Study: Budget Cuts Are Making Us Sick
Two months ago, $85 billion in automatic slash-and-burn spending cuts to federal and state programs kicked in because Congress couldn't come up with a better way to deal with the deficit. Today, my colleague Tim Murphy reports on the ways those cuts are playing out across all 50 states, from shuttered Head Start programs to massive layoffs. If that weren't bad enough, a pair of prominent researchers said Monday that austerity policies are making people sick.
Oxford University political economist David Stuckler and Stanford University epidemiologist Sanjay Basu are publishing a new book this week detailing how austerity cuts are causing ill health across Europe and North America by driving up depression, suicide, and infectious diseases, and limiting access to medicines and healthcare. Reuters reports:
[T]he researchers say more than 10,000 suicides and up to a million cases of depression have been diagnosed during what they call the "Great Recession" and its accompanying austerity across Europe and North America.
In Greece, moves like cutting HIV prevention budgets have coincided with rates of the AIDS-causing virus rising by more than 200 percent since 2011—driven in part by increasing drug abuse in the context of a 50 percent youth unemployment rate.
Greece also experienced its first malaria outbreak in decades following budget cuts to mosquito-spraying programs.
And more than five million Americans have lost access to healthcare during the latest recession, they argue, while in Britain, some 10,000 families have been pushed into homelessness by the government's austerity budget.
Previous work by the same researchers has also linked rising suicide rates to austerity measures. But they maintain that the bad health effects are not inevitable, even in the worst crises, and point to the Great Depression as an example. "During the 1930s depression in the United States, each extra $100 of relief spending from the American New Deal led to about 20 fewer deaths per 1,000 births, four fewer suicides per 100,000 people and 18 fewer pneumonia deaths per 100,000 people," Kate Kelland writes at Reuters.
The austerity mentality may be on the decline. New numbers show that the US national debt is falling for the first time in six years; an influential study linking high levels of national debt to slower growth has been debunked; some are saying the era of austerity is over. Still, in a press conference Tuesday, Obama reiterated the importance of deficit reduction, so we're not out of the sick room yet.
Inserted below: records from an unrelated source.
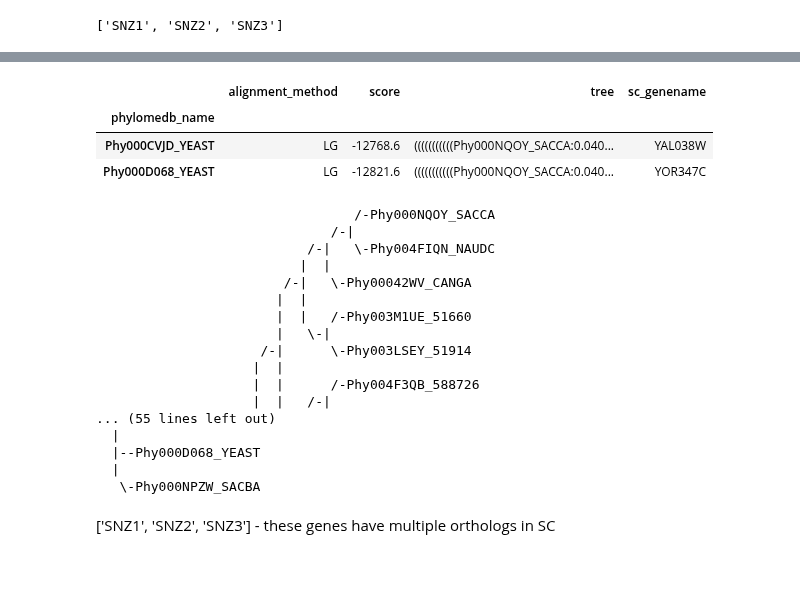
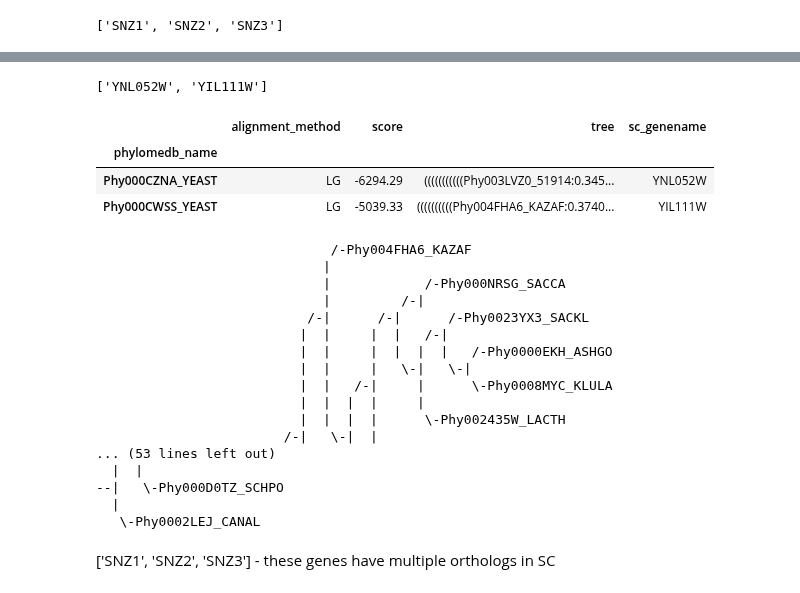
Before and after one commit to heineike02/yeast_esr_expression_analysis, a Jupyter notebook: scripts/20171030_phylogenetic_trees.ipynb, the cells around one changed output, grey strips where cells are left out. Saved outputs shown, nothing was run; the diff lists cells and outputs as text; code cells hidden in the pictures.

```diff
--- a/scripts/20171030_phylogenetic_trees.ipynb
+++ b/scripts/20171030_phylogenetic_trees.ipynb
@@ -233,40 +209,60 @@ ohnologs_expression_sorted[(ohnologs_expression_sorted['sc_genename_low'].isin(s
 | 264 | KEL2 | YGR238C | KEL1 | YHR158C | 0.050599 | ... |
 | 266 | SKG6 | YHR149C | TOS2 | YGR221C | -2.719425 | ... |
 # %%
-gois = ['CDC19','PYK2']
-
+gois = ['COX5A','COX5B']
+print(io_library.SC_orf_lookup_by_name(gois))
 trees[trees['sc_genename'].isin(io_library.SC_orf_lookup_by_name(gois))]
 # %% [output]
+['YNL052W', 'YIL111W']
 |  | alignment_method | score | tree | sc_genename |
 | phylomedb_name |  |  |  |  |
-| Phy000CVJD_YEAST | LG | -12768.6 | (((((((((((Phy000NQOY_SACCA:0.040... | YAL038W |
-| Phy000D068_YEAST | LG | -12821.6 | (((((((((((Phy000NQOY_SACCA:0.040... | YOR347C |
+| Phy000CZNA_YEAST | LG | -6294.29 | (((((((((((Phy003LVZ0_51914:0.345... | YNL052W |
+| Phy000CWSS_YEAST | LG | -5039.33 | ((((((((((Phy004FHA6_KAZAF:0.3740... | YIL111W |
 # %%
 #view tree for a given sc common name
 #gois = ['ERV15','ERV14','AKR2','AKR1','YML018C','THI74','KDX1','SLT2','AAP1','APE2','MPC2','MPC3']
-goi = ['CDC19']
+goi = ['COX5B']
 tree = Tree(trees[trees['sc_genename']==io_library.SC_orf_lookup_by_name(goi)[0]]['tree'].values[0])
 print(tree)
+
+#prune down to seed and outgroup species
+KLE_branch_seed = "KLULA"
+ZT_branch_seed = "TORDC"
+WGH_branch_seed = "YEAST" #options are "YEAST", "SACCA"
+outgroups = ["CANAL","YARLI", "SCHPO"]
+
+leaf_names = tree.get_leaf_names()
+
+# #Make a count of proteins from each species.
+# leaf_subset = [name for name in leaf_names if name.split('_')[1] in {WGH_branch_seed,KLE_branch_seed,ZT_branch_seed}]
+# leaf_subset_spec = [name.split("_")[1] for name in leaf_subset]
+# leaf_subset_spec_counter = Counter(leaf_subset_spec)
+
+#Prune down tree to include only spec of interest and outgroups
+leaf_subset_with_outgroups = [name for name in leaf_names if name.split('_')[1] in set([WGH_branch_seed,KLE_branch_seed,ZT_branch_seed] + outgroups)]
+tree.prune(leaf_subset_with_outgroups)
+print(tree)
+
 #Tree(trees[trees['sc_genename']==io_library.SC_orf_lookup_by_name(goi)[0]]['tree'])
 #tree = Tree(trees.loc['Phy000CWKY_YEAST','tree'])
 # %% [output]
-                                 /-Phy000NQOY_SACCA
-                              /-|
-                           /-|   \-Phy004FIQN_NAUDC
-                          |  |
-                        /-|   \-Phy00042WV_CANGA
-                       |  |
-                       |  |   /-Phy003M1UE_51660
-                       |   \-|
-                     /-|      \-Phy003LSEY_51914
-                    |  |
-                    |  |      /-Phy004F3QB_588726
-                    |  |   /-|
-... (55 lines left out)
+                              /-Phy004FHA6_KAZAF
+                             |
+                             |            /-Phy000NRSG_SACCA
+                             |         /-|
+                           /-|      /-|      /-Phy0023YX3_SACKL
+                          |  |     |  |   /-|
+                          |  |     |  |  |  |   /-Phy0000EKH_ASHGO
+                          |  |     |   \-|   \-|
+                          |  |   /-|     |      \-Phy0008MYC_KLULA
+                          |  |  |  |     |
+                          |  |  |  |      \-Phy002435W_LACTH
+                        /-|   \-|  |
+... (53 lines left out)
+  |  |
+--|   \-Phy000D0TZ_SCHPO
   |
-  |--Phy000D068_YEAST
-  |
-   \-Phy000NPZW_SACBA
+   \-Phy0002LEJ_CANAL
 # %% [markdown]
 ['SNZ1', 'SNZ2', 'SNZ3'] - these genes have multiple orthologs in SC
 # %% [markdown]
```
Also changed, not shown: parts of 22 cells of this notebook, 3 other files.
As Basu told Reuters, "Ultimately... worsening health is not an inevitable consequence of economic recessions. It's a political choice."